Before-and-after page screenshots:
-- Opening Marker --

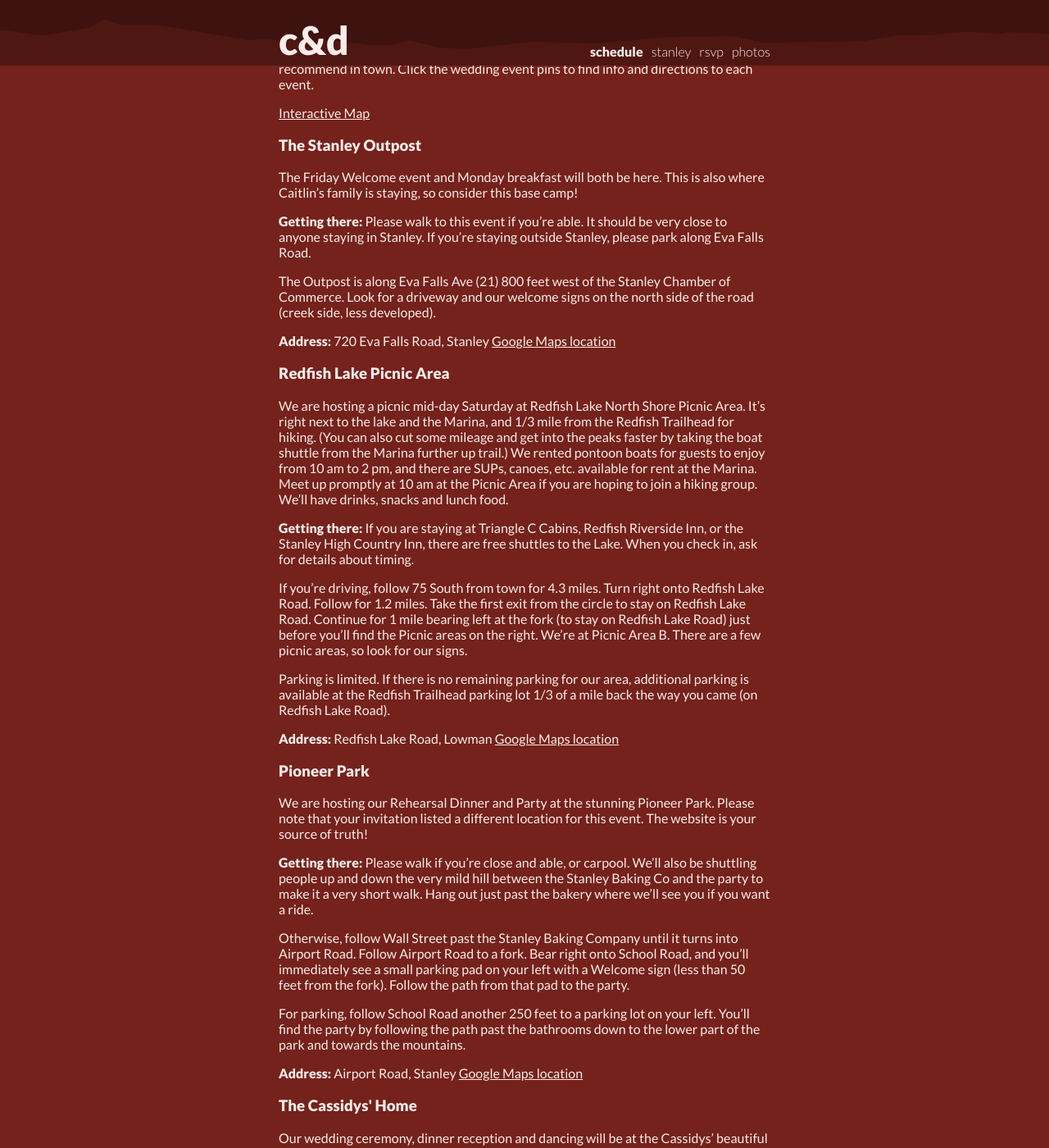
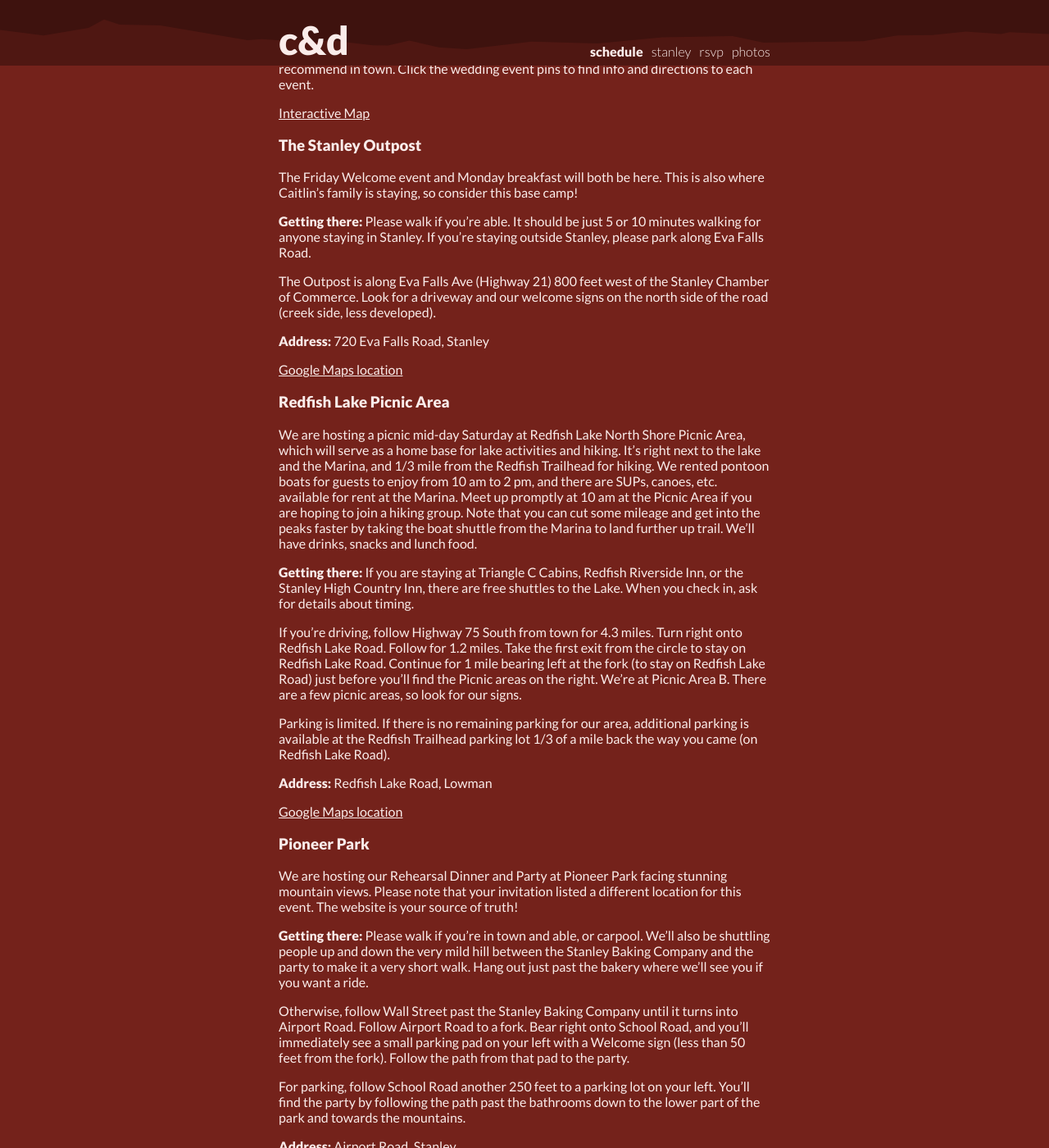
Before and after one commit to dproctor/wedding-website, a Jekyll site: the page built from schedule.md, in a window 1280 px wide and 1400 px high, scrolled down 1838 px. Shown: the whole window at 82% size. Built offline with Jekyll 4.4.1, drawn with Linux system fonts in a browser that asks for light colours; some of the changed text lies outside the part shown.

Commit message:
a few follow up edits to the directions

```diff
--- a/schedule.md
+++ b/schedule.md
@@ -98,43 +98,47 @@ recommend in town. Click the wedding event pins to find info and directions to e
 <h3> The Stanley Outpost </h3>
 The Friday Welcome event and Monday breakfast will both be here. This is also where Caitlin's family is staying, so consider this base camp!
 
-<b>Getting there:</b> Please walk to this event if you're able. It should be very close to anyone staying in Stanley. If you're staying outside Stanley, please park along Eva Falls Road.
+<b>Getting there:</b> Please walk if you're able. It should be just 5 or 10 minutes walking for anyone staying in Stanley. If you're staying outside Stanley, please park along Eva Falls Road.
 
-The Outpost is along Eva Falls Ave (21) 800 feet west of the Stanley Chamber of Commerce. Look for a driveway and our welcome signs on the north side of the road (creek side, less developed).
+The Outpost is along Eva Falls Ave (Highway 21) 800 feet west of the Stanley Chamber of Commerce. Look for a driveway and our welcome signs on the north side of the road (creek side, less developed).
 
 <b>Address:</b> 720 Eva Falls Road, Stanley
+
 <a href="https://goo.gl/maps/2SZQoGzjnC2e6fRT6">Google Maps location</a>
 
 <h3> Redfish Lake Picnic Area </h3>
-We are hosting a picnic mid-day Saturday at Redfish Lake North Shore Picnic Area. It's right next to the lake and the Marina, and 1/3 mile from the Redfish Trailhead for hiking. (You can also cut some mileage and get into the peaks faster by taking the boat shuttle from the Marina further up trail.) We rented pontoon boats for guests to enjoy from 10 am to 2 pm, and there are SUPs, canoes, etc. available for rent at the Marina. Meet up promptly at 10 am at the Picnic Area if you are hoping to join a hiking group. We'll have drinks, snacks and lunch food.
+We are hosting a picnic mid-day Saturday at Redfish Lake North Shore Picnic Area, which will serve as a home base for lake activities and hiking. It's right next to the lake and the Marina, and 1/3 mile from the Redfish Trailhead for hiking. We rented pontoon boats for guests to enjoy from 10 am to 2 pm, and there are SUPs, canoes, etc. available for rent at the Marina. Meet up promptly at 10 am at the Picnic Area if you are hoping to join a hiking group. Note that you can cut some mileage and get into the peaks faster by taking the boat shuttle from the Marina to land further up trail. We'll have drinks, snacks and lunch food.
 
 <b>Getting there:</b> If you are staying at Triangle C Cabins, Redfish Riverside Inn, or the Stanley High Country Inn, there are free shuttles to the Lake. When you check in, ask for details about timing.
 
-If you're driving, follow 75 South from town for 4.3 miles. Turn right onto Redfish Lake Road. Follow for 1.2 miles. Take the first exit from the circle to stay on Redfish Lake Road. Continue for 1 mile bearing left at the fork (to stay on Redfish Lake Road) just before you'll find the Picnic areas on the right. We're at Picnic Area B. There are a few picnic areas, so look for our signs.
+If you're driving, follow Highway 75 South from town for 4.3 miles. Turn right onto Redfish Lake Road. Follow for 1.2 miles. Take the first exit from the circle to stay on Redfish Lake Road. Continue for 1 mile bearing left at the fork (to stay on Redfish Lake Road) just before you'll find the Picnic areas on the right. We're at Picnic Area B. There are a few picnic areas, so look for our signs.
 
 Parking is limited. If there is no remaining parking for our area, additional parking is available at the Redfish Trailhead parking lot 1/3 of a mile back the way you came (on Redfish Lake Road).
 
 <b>Address:</b> Redfish Lake Road, Lowman
+
 <a href="https://goo.gl/maps/AecYRoYNpnTvUJUTA">Google Maps location</a>
 
 <h3> Pioneer Park </h3>
-We are hosting our Rehearsal Dinner and Party at the stunning Pioneer Park. Please note that your invitation listed a different location for this event. The website is your source of truth!
+We are hosting our Rehearsal Dinner and Party at Pioneer Park facing stunning mountain views. Please note that your invitation listed a different location for this event. The website is your source of truth!
 
-<b>Getting there:</b> Please walk if you're close and able, or carpool. We'll also be shuttling people up and down the very mild hill between the Stanley Baking Co and the party to make it a very short walk. Hang out just past the bakery where we'll see you if you want a ride.
+<b>Getting there:</b> Please walk if you're in town and able, or carpool. We'll also be shuttling people up and down the very mild hill between the Stanley Baking Company and the party to make it a very short walk. Hang out just past the bakery where we'll see you if you want a ride.
 
 Otherwise, follow Wall Street past the Stanley Baking Company until it turns into Airport Road. Follow Airport Road to a fork. Bear right onto School Road, and you'll immediately see a small parking pad on your left with a Welcome sign (less than 50 feet from the fork). Follow the path from that pad to the party.
 
 For parking, follow School Road another 250 feet to a parking lot on your left. You'll find the party by following the path past the bathrooms down to the lower part of the park and towards the mountains.
 
 <b>Address:</b> Airport Road, Stanley
+
 <a href="https://goo.gl/maps/t9TQAeB4bcXJpRgn8">Google Maps location</a>
 
 <h3> The Cassidys' Home </h3>
 
 Our wedding ceremony, dinner reception and dancing will be at the Cassidys' beautiful property along the
-Salmon River at the site of the historic Salmon River Lodge. (Look out for the Motel sign on the barn across the river.) The ceremony and cocktail hour will be outside. Dinner will be in heated tent, and we'll dance in the barn!
+Salmon River at the site of the historic Salmon River Lodge. (Look out for the Motel sign on the barn across the river from Highway 75!) The ceremony and cocktail hour will be outside. Dinner will be in heated tent, and we'll dance in the barn!
 
 <b>Getting there:</b> There will be a shuttle from downtown Stanley and nearby areas. Stop times and locations will be posted on this page. There are about 10 parking spaces right at the shuttle drop-off. Please only use those if we aren't able to pick you up with the shuttle or for any special needs.
 
 <b>Address:</b> 101 Salmon River Lodge Lane, Stanley
+
 <a href="https://goo.gl/maps/Mzwvq4WqnPwgf8kF7">Google Maps location for shuttle drop-off</a>
```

-- Closing Marker --

## Aim of the exercise
The word to find is "along". Copy every line of the data that holds it.

## Result of this exercise
-<b>Getting there:</b> Please walk to this event if you're able. It should be very close to anyone staying in Stanley. If you're staying outside Stanley, please park along Eva Falls Road.
+<b>Getting there:</b> Please walk if you're able. It should be just 5 or 10 minutes walking for anyone staying in Stanley. If you're staying outside Stanley, please park along Eva Falls Road.
-The Outpost is along Eva Falls Ave (21) 800 feet west of the Stanley Chamber of Commerce. Look for a driveway and our welcome signs on the north side of the road (creek side, less developed).
+The Outpost is along Eva Falls Ave (Highway 21) 800 feet west of the Stanley Chamber of Commerce. Look for a driveway and our welcome signs on the north side of the road (creek side, less developed).
 Our wedding ceremony, dinner reception and dancing will be at the Cassidys' beautiful property along the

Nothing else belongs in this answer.